According to Volvo Penta, output is high and maintenance needs are low as its Stage V-compliant engines are optimised to meet customer needs in terms of productivity, uptime and TCO. Passive regeneration of the aftertreatment system has been maximised, for example, eliminating unplanned stops during operation, while fuel consumption has been reduced by up to 5% over the Stage IV models.
The D16 offers an output of up to 585kW as well as a 10% reduction in fuel consumption over the earlier generation unit. By incorporating water-cooled charged air, its dual-stage turbo delivers high performance right across the operational range, enabling maximum torque to be produced at both low and high engine speeds.
On top of its low fuel consumption, the D16’s reliable Exhaust Aftertreatment System (EATS) has been designed to use selective catalytic reduction technology only, removing the need for exhaust gas recirculation (EGR) and a diesel particulate filter (DPF).
By incorporating water-cooled charged air, the D16’s dual stage turbo system delivers high performance across the operational range, providing high torque at both low and high engine speeds.
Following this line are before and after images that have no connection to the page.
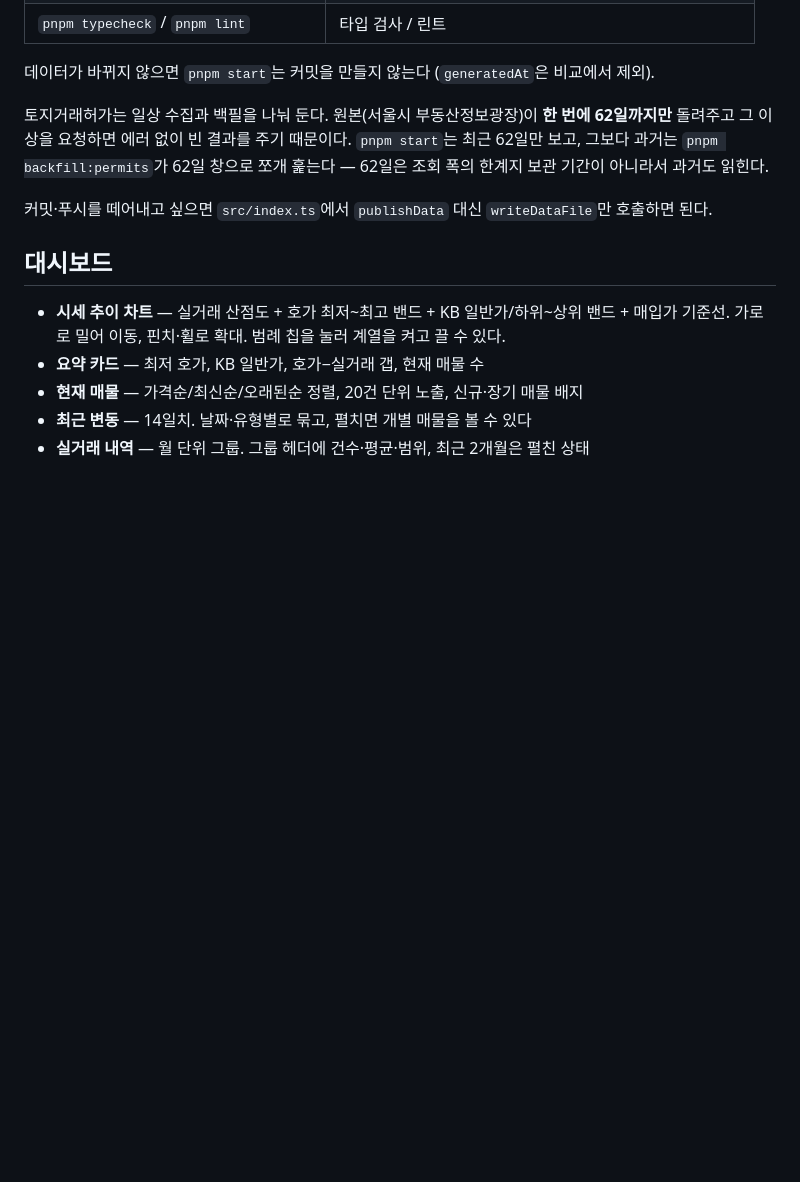
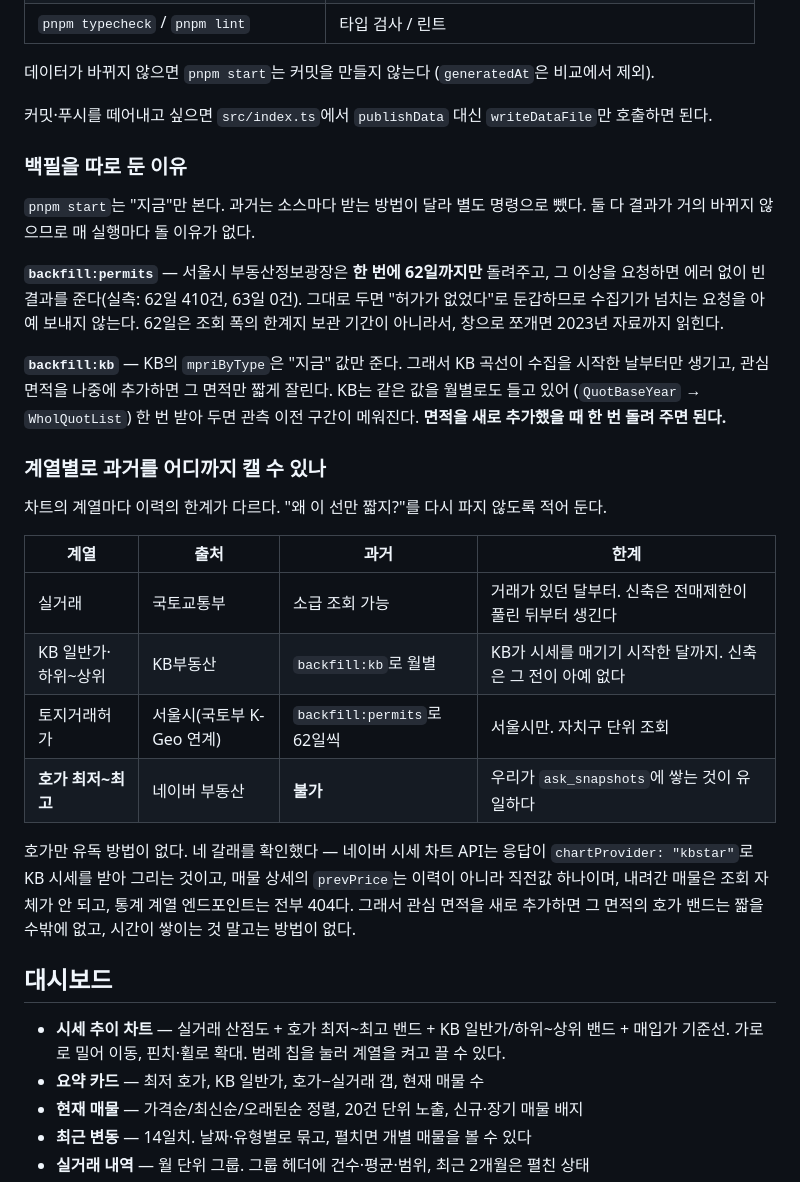
Before and after one commit to rlaehgns5399/real-estate-dohun, a Markdown page: README.md, the part around the change. Rendered like a GitHub page; blank space fills up the shorter version.

Commit message:
docs: 백필을 따로 둔 이유와 계열별 이력의 한계를 적음
"왜 이 선만 짧지?"를 다시 파지 않도록 남긴다. 계열마다 과거를 캐는 방법과 한계가
다르다 — 실거래는 소급 조회, KB는 월별 이력 백필, 토지거래허가는 62일 창 분할,
호가는 방법이 없다.

호가가 없는 근거도 적었다. 네이버 시세 차트 API는 chartProvider가 "kbstar"라 KB
시세를 받아 그리는 것이고, 매물 상세의 prevPrice는 이력이 아니라 직전값 하나이며,
내려간 매물은 조회가 안 되고, 통계 계열 엔드포인트는 전부 404다.

Co-Authored-By: Claude Opus 5 (1M context) <noreply@anthropic.com>
Claude-Session: https://claude.ai/code/session_01UPF86pkUc3jZDuthMn9i53

```diff
--- a/README.md
+++ b/README.md
@@ -51,12 +51,38 @@ JSON은 빌드 시점에 번들로 들어가므로 브라우저가 Supabase를
 
 데이터가 바뀌지 않으면 `pnpm start`는 커밋을 만들지 않는다 (`generatedAt`은 비교에서 제외).
 
-토지거래허가는 일상 수집과 백필을 나눠 둔다. 원본(서울시 부동산정보광장)이 **한 번에 62일까지만**
-돌려주고 그 이상을 요청하면 에러 없이 빈 결과를 주기 때문이다. `pnpm start`는 최근 62일만 보고,
-그보다 과거는 `pnpm backfill:permits`가 62일 창으로 쪼개 훑는다 — 62일은 조회 폭의 한계지
-보관 기간이 아니라서 과거도 읽힌다.
+커밋·푸시를 떼어내고 싶으면 `src/index.ts`에서 `publishData` 대신 `writeDataFile`만 호출하면 된다.
 
-커밋·푸시를 떼어내고 싶으면 `src/index.ts`에서 `publishData` 대신 `writeDataFile`만 호출하면 된다.
+### 백필을 따로 둔 이유
+
+`pnpm start`는 "지금"만 본다. 과거는 소스마다 받는 방법이 달라 별도 명령으로 뺐다.
+둘 다 결과가 거의 바뀌지 않으므로 매 실행마다 돌 이유가 없다.
+
+**`backfill:permits`** — 서울시 부동산정보광장은 **한 번에 62일까지만** 돌려주고, 그 이상을
+요청하면 에러 없이 빈 결과를 준다(실측: 62일 410건, 63일 0건). 그대로 두면 "허가가 없었다"로
+둔갑하므로 수집기가 넘치는 요청을 아예 보내지 않는다. 62일은 조회 폭의 한계지 보관 기간이
+아니라서, 창으로 쪼개면 2023년 자료까지 읽힌다.
+
+**`backfill:kb`** — KB의 `mpriByType`은 "지금" 값만 준다. 그래서 KB 곡선이 수집을 시작한 날부터만
+생기고, 관심 면적을 나중에 추가하면 그 면적만 짧게 잘린다. KB는 같은 값을 월별로도 들고 있어
+(`QuotBaseYear` → `WholQuotList`) 한 번 받아 두면 관측 이전 구간이 메워진다. **면적을 새로
+추가했을 때 한 번 돌려 주면 된다.**
+
+### 계열별로 과거를 어디까지 캘 수 있나
+
+차트의 계열마다 이력의 한계가 다르다. "왜 이 선만 짧지?"를 다시 파지 않도록 적어 둔다.
+
+| 계열 | 출처 | 과거 | 한계 |
+|---|---|---|---|
+| 실거래 | 국토교통부 | 소급 조회 가능 | 거래가 있던 달부터. 신축은 전매제한이 풀린 뒤부터 생긴다 |
+| KB 일반가·하위~상위 | KB부동산 | `backfill:kb`로 월별 | KB가 시세를 매기기 시작한 달까지. 신축은 그 전이 아예 없다 |
+| 토지거래허가 | 서울시(국토부 K-Geo 연계) | `backfill:permits`로 62일씩 | 서울시만. 자치구 단위 조회 |
+| **호가 최저~최고** | 네이버 부동산 | **불가** | 우리가 `ask_snapshots`에 쌓는 것이 유일하다 |
+
+호가만 유독 방법이 없다. 네 갈래를 확인했다 — 네이버 시세 차트 API는 응답이 `chartProvider:
+"kbstar"`로 KB 시세를 받아 그리는 것이고, 매물 상세의 `prevPrice`는 이력이 아니라 직전값 하나이며,
+내려간 매물은 조회 자체가 안 되고, 통계 계열 엔드포인트는 전부 404다. 그래서 관심 면적을 새로
+추가하면 그 면적의 호가 밴드는 짧을 수밖에 없고, 시간이 쌓이는 것 말고는 방법이 없다.
 
 ## 대시보드
 
```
This allows the engine to be used in multiple applications, without compromising between performance and torque.
In addition to leveraging an array of proven technologies and expertise from across the Volvo Group, the firm is working on innovative driveline solutions.
“In the short-term, the focus is still very much on internal combustion engines and we will continue our development work in this area to stay competitive,” explained Morgan Blomgren, director Strategy & Business Development. “Our engines are already able to run on HVO and biodiesel, and to further support our transformation journey to zero-emission solutions, we are also looking into powering them with CNG, biogas and hydrogen, as well as the use of hybridisation – all of which are likely transitioning solutions for those markets that cannot yet support fully electric solutions.”